- Opening Delimiter -
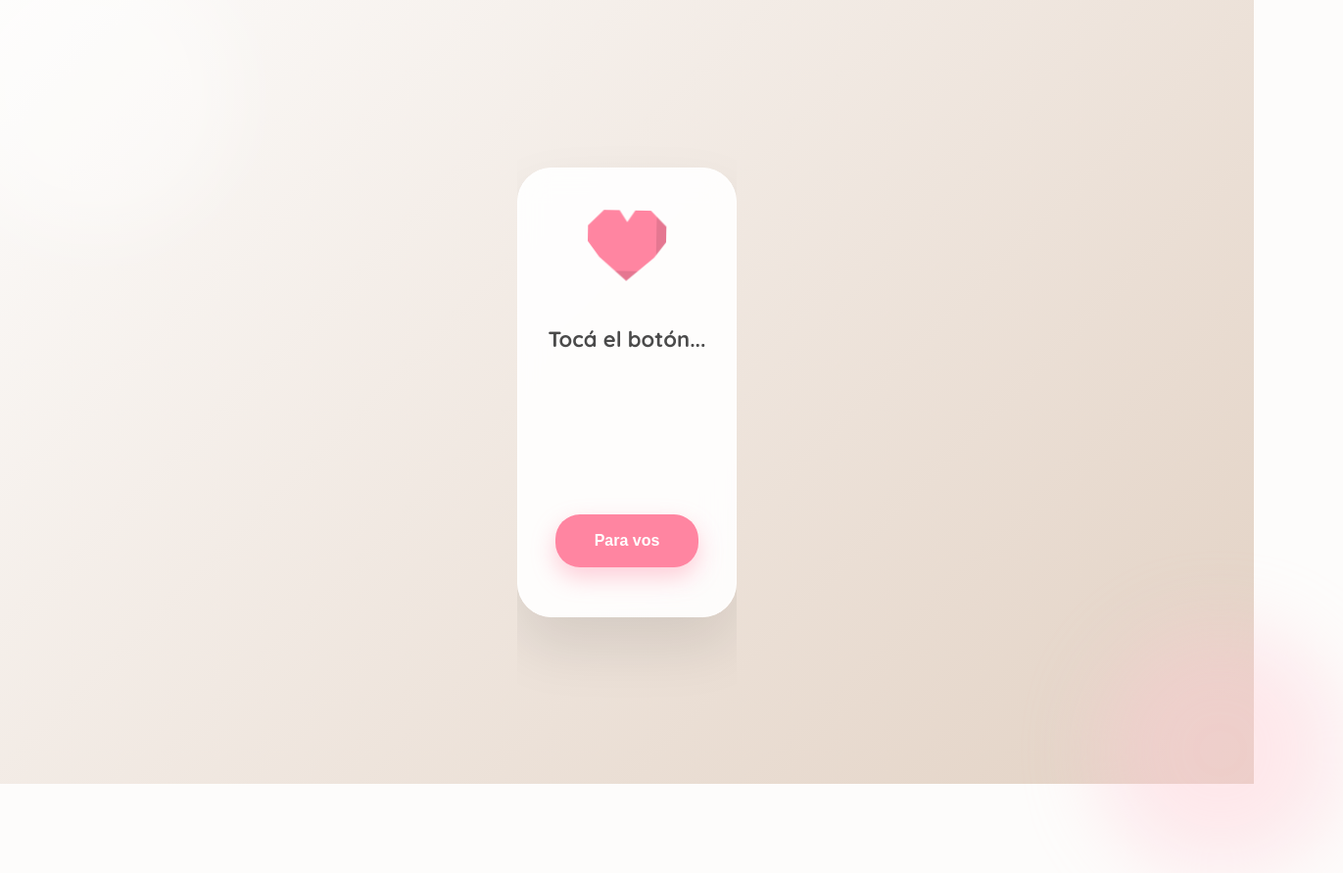
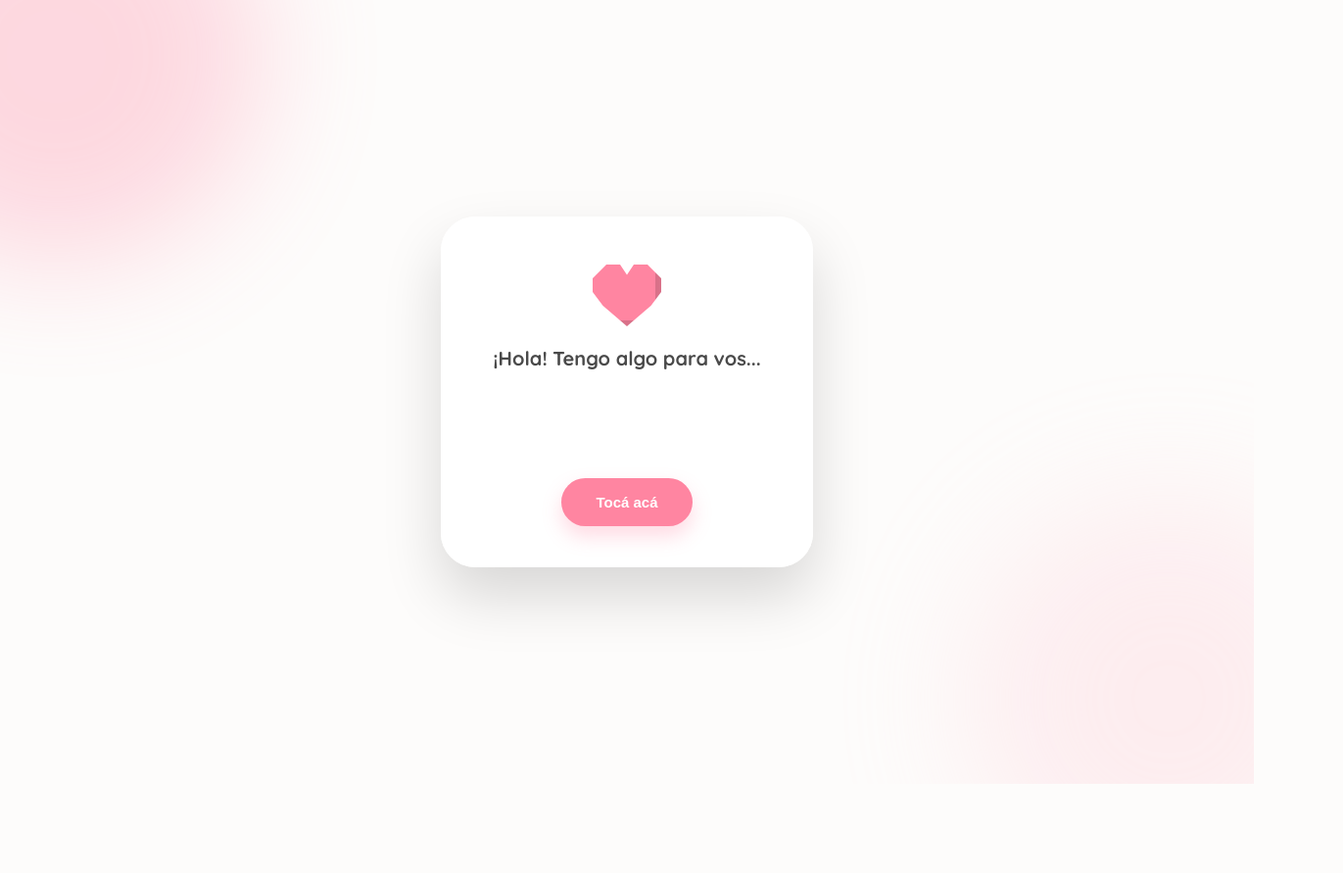
Before and after one commit to elcapitanmas10-source/m3l1n4, a plain HTML site: page index.html in a window 1280 px wide. Shown: the whole page at 98% size, 1371 px wide, since content can reach past the window. After the commit the page ends 800 px from the top, so only its background shows below. Drawn offline with Linux system fonts and the light colour scheme.

Commit message:
Update index.html

```diff
--- a/index.html
+++ b/index.html
@@ -4,14 +4,7 @@
     <meta charset="UTF-8">
     <meta name="viewport" content="width=device-width, initial-scale=1.0">
     <title>Para Alguien Especial ❤</title>
-
-    <!-- Meta tags para WhatsApp -->
-    <meta property="og:title" content="¡Tengo una sorpresa para vos! 🎁">
-    <meta property="og:description" content="Hice esto con mucho cariño, abrilo...">
-    <link rel="icon" href="https://fav.farm/❤" />
-
     <link href="https://fonts.googleapis.com/css2?family=Quicksand:wght@500;700&display=swap" rel="stylesheet">
-
     <style>
         :root {
             --primary: #ff85a1;
@@ -19,161 +12,165 @@
             --text: #4a4a4a;
         }
 
-        body, html {
-            height: 100%;
+        * { box-sizing: border-box; }
+
+        body {
             margin: 0;
-            font-family: 'Quicksand', sans-serif;
+            height: 100vh;
             display: flex;
             justify-content: center;
             align-items: center;
             background: #fdfcfb;
+            font-family: 'Quicksand', sans-serif;
             overflow: hidden;
+            position: relative;
         }
 
-        /* Fondo Animado con burbujas suaves */
-        .bg-blobs {
+        /* FONDO DE BLOBS (Ahora más visibles) */
+        .blobs-container {
             position: absolute;
             width: 100%;
             height: 100%;
+            overflow: hidden;
             z-index: 1;
-            background: linear-gradient(135deg, #fdfcfb 0%, #e2d1c3 100%);
         }
 
         .blob {
             position: absolute;
-            background: white;
+            background: var(--primary);
+            filter: blur(60px);
             border-radius: 50%;
-            opacity: 0.4;
-            filter: blur(40px);
-            animation: move 20s infinite alternate;
+            opacity: 0.3;
+            animation: move 15s infinite alternate ease-in-out;
         }
 
         @keyframes move {
-            from { transform: translate(0, 0); }
-            to { transform: translate(100px, 100px); }
+            from { transform: translate(-20%, -20%) scale(1); }
+            to { transform: translate(20%, 20%) scale(1.2); }
         }
 
+        /* TARJETA */
         .card {
-            background: rgba(255, 255, 255, 0.9);
-            backdrop-filter: blur(15px);
+            background: rgba(255, 255, 255, 0.95);
+            backdrop-filter: blur(10px);
             border-radius: 35px;
-            padding: 50px 30px;
+            padding: 40px 25px;
             width: 90%;
-            max-width: 400px;
+            max-width: 380px;
             text-align: center;
-            box-shadow: 0 30px 60px rgba(0, 0, 0, 0.1);
-            border: 1px solid white;
+            box-shadow: 0 30px 60px rgba(0,0,0,0.15);
+            border: 2px solid white;
             position: relative;
             z-index: 10;
         }
 
-        /* Corazón Pixel Art */
+        /* CORAZÓN PIXEL ART */
         .pixel-heart {
-            width: 80px;
-            height: 80px;
-            margin: 0 auto 30px;
+            width: 70px;
+            height: 70px;
+            margin: 0 auto 20px;
             background-color: var(--primary);
             clip-path: polygon(0 30%, 0 50%, 15% 70%, 50% 100%, 85% 70%, 100% 50%, 100% 30%, 80% 10%, 60% 10%, 50% 25%, 40% 10%, 20% 10%);
-            box-shadow: inset -10px -10px 0px rgba(0,0,0,0.1);
-            animation: floating 3s ease-in-out infinite;
+            box-shadow: inset -6px -6px 0px rgba(0,0,0,0.15);
+            animation: floating 2.5s ease-in-out infinite;
+            image-rendering: pixelated;
         }
 
         @keyframes floating {
-            0%, 100% { transform: translateY(0) rotate(-2deg); }
-            50% { transform: translateY(-20px) rotate(2deg); }
+            0%, 100% { transform: translateY(0); }
+            50% { transform: translateY(-15px); }
         }
 
-        h1 { color: var(--text); font-size: 22px; margin-bottom: 25px; }
-
-        .message-box {
-            color: #555;
-            font-size: 16px;
-            line-height: 1.8;
-            min-height: 120px;
-            margin-bottom: 20px;
-        }
+        h1 { color: var(--text); font-size: 20px; margin-bottom: 20px; }
+        .message-box { color: #555; font-size: 15px; line-height: 1.7; min-height: 90px; }
 
         .btn-open {
             background: var(--primary);
             color: white;
             border: none;
-            padding: 18px 40px;
-            border-radius: 25px;
-            font-size: 16px;
+            padding: 16px 35px;
+            border-radius: 50px;
+            font-size: 15px;
             font-weight: 700;
             cursor: pointer;
-            transition: all 0.4s cubic-bezier(0.175, 0.885, 0.32, 1.275);
-            box-shadow: 0 10px 25px rgba(255, 133, 161, 0.4);
+            box-shadow: 0 10px 20px rgba(255, 133, 161, 0.3);
+            transition: 0.3s;
         }
 
-        .btn-open:hover { transform: scale(1.1); background: var(--primary-dark); }
+        .btn-open:hover { transform: scale(1.05); background: var(--primary-dark); }
 
+        /* PARTÍCULAS DE EXPLOSIÓN */
         .particle {
             position: absolute;
+            top: 50%;
+            left: 50%;
             pointer-events: none;
-            animation: particleFly 3s ease-out forwards;
+            z-index: 20;
+            font-size: 24px;
+            animation: fly 2s ease-out forwards;
         }
 
-        @keyframes particleFly {
-            0% { transform: translate(0,0) scale(1); opacity: 1; }
-            100% { transform: translate(var(--x), var(--y)) scale(0); opacity: 0; }
+        @keyframes fly {
+            0% { transform: translate(-50%, -50%) scale(1); opacity: 1; }
+            100% { transform: translate(var(--mx), var(--my)) scale(0); opacity: 0; }
         }
     </style>
 </head>
 <body>
 
-    <div class="bg-blobs">
-        <div class="blob" style="width: 300px; height: 300px; top: -100px; left: -100px;"></div>
-        <div class="blob" style="width: 250px; height: 250px; bottom: -50px; right: -50px; background: #ffcad4;"></div>
+    <div class="blobs-container">
+        <div class="blob" style="width: 400px; height: 400px; top: -100px; left: -100px;"></div>
+        <div class="blob" style="width: 350px; height: 350px; bottom: -50px; right: -50px; background: #ffcad4; animation-delay: -5s;"></div>
     </div>
-
-    <!-- Si querés música, podés usar un link directo a un .mp3 aquí -->
-    <!-- <audio id="musica" loop src="TU_LINK_DE_MUSICA.mp3"></audio> -->
 
     <div class="card">
         <div class="pixel-heart"></div>
-        <h1 id="title">Tocá el botón...</h1>
+        <h1 id="title">¡Hola! Tengo algo para vos...</h1>
         <div class="message-box" id="msg"></div>
-        <button class="btn-open" id="btn">Para vos</button>
+        <button class="btn-open" id="btn">Tocá acá</button>
     </div>
 
     <script>
         const btn = document.getElementById('btn');
         const msg = document.getElementById('msg');
         const title = document.getElementById('title');
-        // const audio = document.getElementById('musica');
 
-        const texto = "¡Feliz Cumpleaños! ❤\n\nNo sabía qué regalarte, así que decidí construirte este rinconcito digital. Sos una persona increíble y te merecés todo lo lindo del mundo.\n\n¡Te quiero muchísimo!";
+        const texto = "¡Feliz Cumpleaños! ❤\n\nSos una persona increíble y te merecés todo lo lindo del mundo. Espero que te guste este detalle pensado para vos.\n\n¡Te quiero muchísimo!";
 
         function explode() {
-            for (let i = 0; i < 30; i++) {
+            for (let i = 0; i < 40; i++) {
                 const p = document.createElement('div');
-                p.innerHTML = ['❤','✨','🌸','🎈'][Math.floor(Math.random()*4)];
+                p.innerHTML = ['❤','✨','🌸'][Math.floor(Math.random()*3)];
                 p.className = 'particle';
-                p.style.left = '50%';
-                p.style.top = '50%';
-                p.style.setProperty('--x', (Math.random() - 0.5) * 400 + 'px');
-                p.style.setProperty('--y', (Math.random() - 0.5) * 400 + 'px');
+
+                // Calculamos direcciones aleatorias
+                const angle = Math.random() * Math.PI * 2;
+                const dist = 100 + Math.random() * 200;
+                const mx = Math.cos(angle) * dist + 'px';
+                const my = Math.sin(angle) * dist + 'px';
+
+                p.style.setProperty('--mx', mx);
+                p.style.setProperty('--my', my);
+
                 document.body.appendChild(p);
-                setTimeout(() => p.remove(), 3000);
+                setTimeout(() => p.remove(), 2000);
             }
         }
 
-        let char = 0;
-        function type() {
-            if (char < texto.length) {
-                msg.innerHTML += texto.charAt(char) === "\n" ? "<br>" : texto.charAt(char);
-                char++;
-                setTimeout(type, 50);
+        let i = 0;
+        function escribir() {
+            if (i < texto.length) {
+                msg.innerHTML += texto.charAt(i) === "\n" ? "<br>" : texto.charAt(i);
+                i++;
+                setTimeout(escribir, 40);
             }
         }
 
         btn.addEventListener('click', () => {
             btn.style.display = 'none';
             title.innerText = "¡Feliz Cumple!";
-            // if(audio) audio.play(); // Activa la música si agregás el link
             explode();
-            type();
+            escribir();
         });
     </script>
 </body>
```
- Closing Delimiter -
- **DIRECTIONS FOR THIS TASK**
For this listing, copy out every line that includes the word "pointer".

- **ANSWER TO THIS EXERCISE**
             cursor: pointer;
             pointer-events: none;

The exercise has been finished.